Thursday, 28th November 2019

Yesterday, the European Parliament announced the passing of a resolution on children’s rights on the occasion of the 30th anniversary of the UN Convention on the Rights of the Child. Following a debate, the Parliament voted to pass a new resolution calling on Member States to improve access to children’s rights.

The resolution urges European governments to reaffirm their commitment to children’s rights. Drawing attention to the rights of child victims of trafficking, the resolution reiterates its call for Member States to fully implement the EU Anti-Trafficking Directive with a focus on preventative measures and ensuring accountability towards victims.

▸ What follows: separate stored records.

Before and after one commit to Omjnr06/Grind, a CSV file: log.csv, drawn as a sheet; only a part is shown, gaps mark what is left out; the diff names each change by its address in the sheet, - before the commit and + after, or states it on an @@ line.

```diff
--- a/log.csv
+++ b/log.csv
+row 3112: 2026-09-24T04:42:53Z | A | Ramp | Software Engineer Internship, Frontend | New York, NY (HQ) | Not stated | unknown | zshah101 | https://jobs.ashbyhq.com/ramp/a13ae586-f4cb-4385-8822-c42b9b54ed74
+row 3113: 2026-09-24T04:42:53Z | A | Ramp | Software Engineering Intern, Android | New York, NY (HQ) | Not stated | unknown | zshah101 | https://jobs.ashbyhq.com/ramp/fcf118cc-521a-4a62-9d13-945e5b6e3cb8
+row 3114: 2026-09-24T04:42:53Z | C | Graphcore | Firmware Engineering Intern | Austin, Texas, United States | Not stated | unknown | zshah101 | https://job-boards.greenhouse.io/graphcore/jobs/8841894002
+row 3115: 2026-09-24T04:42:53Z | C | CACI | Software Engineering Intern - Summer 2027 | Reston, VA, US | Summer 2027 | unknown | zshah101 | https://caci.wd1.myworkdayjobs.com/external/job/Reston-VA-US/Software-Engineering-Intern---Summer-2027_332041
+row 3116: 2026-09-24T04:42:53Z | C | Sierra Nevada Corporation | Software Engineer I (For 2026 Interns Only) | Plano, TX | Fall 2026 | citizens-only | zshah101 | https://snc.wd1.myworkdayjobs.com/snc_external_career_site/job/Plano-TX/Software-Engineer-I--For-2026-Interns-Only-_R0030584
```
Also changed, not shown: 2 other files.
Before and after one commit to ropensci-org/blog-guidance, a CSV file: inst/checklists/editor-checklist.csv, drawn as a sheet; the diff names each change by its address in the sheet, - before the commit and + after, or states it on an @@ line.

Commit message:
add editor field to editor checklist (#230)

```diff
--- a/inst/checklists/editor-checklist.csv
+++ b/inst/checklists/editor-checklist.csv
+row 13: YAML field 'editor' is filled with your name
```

Importantly, it urges Member States to ensure all children in migration are treated as children first and foremost by authorities. This includes ensuring child protection rather than migration policy is the leading principle for Member States and the European Union regarding the treatment of children.

The resolution makes clear that the best interests of children should be a primary consideration in all decisions concerning them, making particular reference to the best interests of children in migration – something which is at the heart of our stable futures campaign. Meaningful child participation in legislation is also called for in the resolution.

Additionally, the Parliament urged European governments to improve the protection of unaccompanied children in the European Union and to address continued breaches of their fundamental rights.

Laura Durán, Senior Research and Policy Officer at ECPAT UK, said

‘We are delighted to see the European Parliament standing up for the rights of children in migration and stating their resolve to tackle crimes of violence against children.

'The resolution mirrors many of our priorities for children's rights in the UK and we call upon the next UK Government to implement these measures without delay.'


Press contact

Sinead Geoghegan, Communications and Media Manager, ECPAT UK, [email protected], 0207 607 2136